[3] See cases cited in Young, notes 4 and 5, at 387. The provision in Art. 21 of the Declaration of Rights was intended to do away with the common law rules of England which denied representation by counsel. Raymond v. State, 192 Md. 602. Raymond held that failure or refusal to appoint counsel was not a violation of Art. 21 as it "was not aimed to compel the State to provide counsel for the accused," at 607, although in some circumstances such failure or refusal may be a violation of due process of law. But since Gideon v. Wainwright, supra, the VI Amendment guarantee is obligatory upon the states by Amendment XIV, and we are now bound by the interpretation of the Supreme Court as to the right to counsel guaranteed by the Federal Constitution. The holding in Raymond that the State is not compelled to appoint counsel for an accused is no longer controlling.

[4] We note that as to the right of the presence of counsel at a lineup, the Supreme Court in United States v. Wade, 388 U.S. 218, 237, expressly left open the question "whether the presence of substitute counsel might not suffice where notification and presence of the suspect's own counsel would result in prejudicial delay." But the unresolved question would in any event apply only to a lineup, not a trial. The Court noted, note 27 at 237, "Although the right to counsel usually means a right to the suspect's own counsel, provision for substitute counsel may be justified on the ground that substitute counsel's presence may eliminate the hazards which render a lineup a critical stage for the presence of the suspect's own counsel." Such justification is clearly not apposite to the right of a defendant to be heard through his own counsel at trial.

[5] Timely challenge to the introduction of the evidence was not made. There was no pretrial motion to exclude it, Rule 729, and no objection was made at the time the evidence was offered or as soon thereafter as objection to its admissibility became apparent.
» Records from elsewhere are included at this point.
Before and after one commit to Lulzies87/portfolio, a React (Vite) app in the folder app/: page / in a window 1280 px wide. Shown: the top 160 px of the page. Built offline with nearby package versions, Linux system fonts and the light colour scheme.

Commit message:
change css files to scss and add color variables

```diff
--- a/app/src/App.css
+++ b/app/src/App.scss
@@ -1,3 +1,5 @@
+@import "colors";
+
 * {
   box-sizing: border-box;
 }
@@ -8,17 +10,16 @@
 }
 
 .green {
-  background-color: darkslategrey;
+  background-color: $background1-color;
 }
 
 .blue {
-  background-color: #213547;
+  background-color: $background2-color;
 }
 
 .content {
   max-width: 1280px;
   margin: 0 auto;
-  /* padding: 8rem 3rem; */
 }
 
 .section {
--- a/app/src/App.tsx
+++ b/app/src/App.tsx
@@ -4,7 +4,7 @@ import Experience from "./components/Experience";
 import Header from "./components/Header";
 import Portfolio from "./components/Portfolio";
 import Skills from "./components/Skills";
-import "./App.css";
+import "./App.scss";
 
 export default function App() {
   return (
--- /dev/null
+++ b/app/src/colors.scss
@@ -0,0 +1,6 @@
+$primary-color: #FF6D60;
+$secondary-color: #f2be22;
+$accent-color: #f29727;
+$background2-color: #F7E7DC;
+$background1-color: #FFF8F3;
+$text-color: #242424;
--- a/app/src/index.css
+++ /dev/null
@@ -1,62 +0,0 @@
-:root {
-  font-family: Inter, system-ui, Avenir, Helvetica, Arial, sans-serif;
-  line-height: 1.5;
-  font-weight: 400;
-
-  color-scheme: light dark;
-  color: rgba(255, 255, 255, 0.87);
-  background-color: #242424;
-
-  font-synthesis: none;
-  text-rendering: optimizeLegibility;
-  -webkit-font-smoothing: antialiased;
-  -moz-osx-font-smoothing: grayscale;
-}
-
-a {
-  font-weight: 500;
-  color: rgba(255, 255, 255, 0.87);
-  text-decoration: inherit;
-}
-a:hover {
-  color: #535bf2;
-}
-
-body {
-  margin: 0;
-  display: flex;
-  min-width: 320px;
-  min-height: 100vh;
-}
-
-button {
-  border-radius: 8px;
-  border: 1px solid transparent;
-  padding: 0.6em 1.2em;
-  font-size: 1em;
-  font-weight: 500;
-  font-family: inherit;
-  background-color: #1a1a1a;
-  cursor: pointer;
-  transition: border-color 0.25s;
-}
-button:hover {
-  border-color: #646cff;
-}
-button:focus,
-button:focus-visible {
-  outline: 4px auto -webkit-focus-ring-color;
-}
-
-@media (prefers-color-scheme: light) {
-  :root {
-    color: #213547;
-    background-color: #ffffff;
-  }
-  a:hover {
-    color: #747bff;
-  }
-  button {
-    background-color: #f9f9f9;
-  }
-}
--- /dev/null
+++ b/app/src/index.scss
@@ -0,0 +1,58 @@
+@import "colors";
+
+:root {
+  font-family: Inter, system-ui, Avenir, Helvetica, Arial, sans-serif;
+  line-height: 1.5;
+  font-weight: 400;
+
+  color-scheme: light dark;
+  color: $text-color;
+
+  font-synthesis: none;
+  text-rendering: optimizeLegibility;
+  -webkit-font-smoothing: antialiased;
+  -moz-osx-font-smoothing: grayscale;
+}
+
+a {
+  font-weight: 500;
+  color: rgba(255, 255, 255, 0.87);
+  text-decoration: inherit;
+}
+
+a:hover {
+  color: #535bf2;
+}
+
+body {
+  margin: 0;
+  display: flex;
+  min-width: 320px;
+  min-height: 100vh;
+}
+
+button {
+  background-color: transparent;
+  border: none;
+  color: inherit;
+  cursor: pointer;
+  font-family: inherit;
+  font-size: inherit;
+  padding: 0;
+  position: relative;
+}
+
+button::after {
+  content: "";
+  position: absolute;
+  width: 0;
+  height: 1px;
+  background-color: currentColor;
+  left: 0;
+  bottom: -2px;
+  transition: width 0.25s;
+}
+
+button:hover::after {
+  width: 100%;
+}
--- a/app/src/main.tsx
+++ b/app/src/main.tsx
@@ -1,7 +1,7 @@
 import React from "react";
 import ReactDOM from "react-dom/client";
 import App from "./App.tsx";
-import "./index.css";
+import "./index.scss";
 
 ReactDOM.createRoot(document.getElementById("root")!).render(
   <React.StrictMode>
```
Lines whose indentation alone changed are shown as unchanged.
Rules 522 d 2 and 725 f. But at the close of the State's case, defense counsel, admitting that objection should have been made previously, requested the court to entertain a motion to exclude the evidence admitted and the court did so "even though it is late." Appellant offered no evidence on the issue although given the opportunity to do so. After argument the motion was denied.